Records excerpted from a collection
··········
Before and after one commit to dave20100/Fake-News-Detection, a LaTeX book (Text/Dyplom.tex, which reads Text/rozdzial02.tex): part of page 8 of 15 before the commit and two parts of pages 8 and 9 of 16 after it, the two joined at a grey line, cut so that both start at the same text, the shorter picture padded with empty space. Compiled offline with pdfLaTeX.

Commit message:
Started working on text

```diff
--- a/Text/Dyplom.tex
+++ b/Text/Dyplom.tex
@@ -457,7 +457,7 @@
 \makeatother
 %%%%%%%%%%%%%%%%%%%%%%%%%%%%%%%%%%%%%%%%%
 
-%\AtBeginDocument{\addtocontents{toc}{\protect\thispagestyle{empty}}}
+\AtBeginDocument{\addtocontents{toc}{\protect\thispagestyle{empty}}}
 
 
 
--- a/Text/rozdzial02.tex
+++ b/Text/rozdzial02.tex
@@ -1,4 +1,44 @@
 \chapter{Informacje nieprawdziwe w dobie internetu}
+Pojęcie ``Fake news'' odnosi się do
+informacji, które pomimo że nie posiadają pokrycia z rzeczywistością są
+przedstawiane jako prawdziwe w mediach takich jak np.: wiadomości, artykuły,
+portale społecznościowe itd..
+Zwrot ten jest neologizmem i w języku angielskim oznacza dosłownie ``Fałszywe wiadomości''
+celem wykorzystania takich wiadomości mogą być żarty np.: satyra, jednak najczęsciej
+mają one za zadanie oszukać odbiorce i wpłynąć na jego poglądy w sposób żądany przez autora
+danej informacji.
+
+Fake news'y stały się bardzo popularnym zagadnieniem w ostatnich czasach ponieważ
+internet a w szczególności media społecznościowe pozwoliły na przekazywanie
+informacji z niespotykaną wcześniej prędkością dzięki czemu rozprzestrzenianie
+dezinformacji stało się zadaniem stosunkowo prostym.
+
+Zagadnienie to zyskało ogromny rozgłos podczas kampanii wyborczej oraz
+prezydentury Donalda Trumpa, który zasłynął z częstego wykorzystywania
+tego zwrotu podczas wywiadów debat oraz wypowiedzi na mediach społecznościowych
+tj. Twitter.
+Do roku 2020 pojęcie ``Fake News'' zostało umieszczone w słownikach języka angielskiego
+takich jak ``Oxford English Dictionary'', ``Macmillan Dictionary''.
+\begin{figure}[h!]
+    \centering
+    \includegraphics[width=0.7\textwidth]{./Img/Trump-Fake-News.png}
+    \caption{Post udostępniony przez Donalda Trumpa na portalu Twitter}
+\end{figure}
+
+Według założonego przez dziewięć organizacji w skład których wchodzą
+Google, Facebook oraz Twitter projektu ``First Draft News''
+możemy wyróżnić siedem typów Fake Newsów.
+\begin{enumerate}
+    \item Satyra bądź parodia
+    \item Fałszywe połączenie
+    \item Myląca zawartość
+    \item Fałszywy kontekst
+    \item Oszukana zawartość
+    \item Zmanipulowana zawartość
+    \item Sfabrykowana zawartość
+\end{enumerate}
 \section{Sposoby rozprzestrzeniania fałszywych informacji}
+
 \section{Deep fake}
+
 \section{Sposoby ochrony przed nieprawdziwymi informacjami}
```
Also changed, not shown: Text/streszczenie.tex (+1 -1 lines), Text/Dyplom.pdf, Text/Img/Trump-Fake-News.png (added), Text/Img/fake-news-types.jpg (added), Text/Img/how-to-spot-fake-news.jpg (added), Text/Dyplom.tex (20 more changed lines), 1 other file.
··········
To do: From the first line to the last, copy the data exactly.

Expected answer:
Before and after one commit to dave20100/Fake-News-Detection, a LaTeX book (Text/Dyplom.tex, which reads Text/rozdzial02.tex): part of page 8 of 15 before the commit and two parts of pages 8 and 9 of 16 after it, the two joined at a grey line, cut so that both start at the same text, the shorter picture padded with empty space. Compiled offline with pdfLaTeX.

Commit message:
Started working on text

```diff
--- a/Text/Dyplom.tex
+++ b/Text/Dyplom.tex
@@ -457,7 +457,7 @@
 \makeatother
 %%%%%%%%%%%%%%%%%%%%%%%%%%%%%%%%%%%%%%%%%
 
-%\AtBeginDocument{\addtocontents{toc}{\protect\thispagestyle{empty}}}
+\AtBeginDocument{\addtocontents{toc}{\protect\thispagestyle{empty}}}
 
 
 
--- a/Text/rozdzial02.tex
+++ b/Text/rozdzial02.tex
@@ -1,4 +1,44 @@
 \chapter{Informacje nieprawdziwe w dobie internetu}
+Pojęcie ``Fake news'' odnosi się do
+informacji, które pomimo że nie posiadają pokrycia z rzeczywistością są
+przedstawiane jako prawdziwe w mediach takich jak np.: wiadomości, artykuły,
+portale społecznościowe itd..
+Zwrot ten jest neologizmem i w języku angielskim oznacza dosłownie ``Fałszywe wiadomości''
+celem wykorzystania takich wiadomości mogą być żarty np.: satyra, jednak najczęsciej
+mają one za zadanie oszukać odbiorce i wpłynąć na jego poglądy w sposób żądany przez autora
+danej informacji.
+
+Fake news'y stały się bardzo popularnym zagadnieniem w ostatnich czasach ponieważ
+internet a w szczególności media społecznościowe pozwoliły na przekazywanie
+informacji z niespotykaną wcześniej prędkością dzięki czemu rozprzestrzenianie
+dezinformacji stało się zadaniem stosunkowo prostym.
+
+Zagadnienie to zyskało ogromny rozgłos podczas kampanii wyborczej oraz
+prezydentury Donalda Trumpa, który zasłynął z częstego wykorzystywania
+tego zwrotu podczas wywiadów debat oraz wypowiedzi na mediach społecznościowych
+tj. Twitter.
+Do roku 2020 pojęcie ``Fake News'' zostało umieszczone w słownikach języka angielskiego
+takich jak ``Oxford English Dictionary'', ``Macmillan Dictionary''.
+\begin{figure}[h!]
+    \centering
+    \includegraphics[width=0.7\textwidth]{./Img/Trump-Fake-News.png}
+    \caption{Post udostępniony przez Donalda Trumpa na portalu Twitter}
+\end{figure}
+
+Według założonego przez dziewięć organizacji w skład których wchodzą
+Google, Facebook oraz Twitter projektu ``First Draft News''
+możemy wyróżnić siedem typów Fake Newsów.
+\begin{enumerate}
+    \item Satyra bądź parodia
+    \item Fałszywe połączenie
+    \item Myląca zawartość
+    \item Fałszywy kontekst
+    \item Oszukana zawartość
+    \item Zmanipulowana zawartość
+    \item Sfabrykowana zawartość
+\end{enumerate}
 \section{Sposoby rozprzestrzeniania fałszywych informacji}
+
 \section{Deep fake}
+
 \section{Sposoby ochrony przed nieprawdziwymi informacjami}
```
Also changed, not shown: Text/streszczenie.tex (+1 -1 lines), Text/Dyplom.pdf, Text/Img/Trump-Fake-News.png (added), Text/Img/fake-news-types.jpg (added), Text/Img/how-to-spot-fake-news.jpg (added), Text/Dyplom.tex (20 more changed lines), 1 other file.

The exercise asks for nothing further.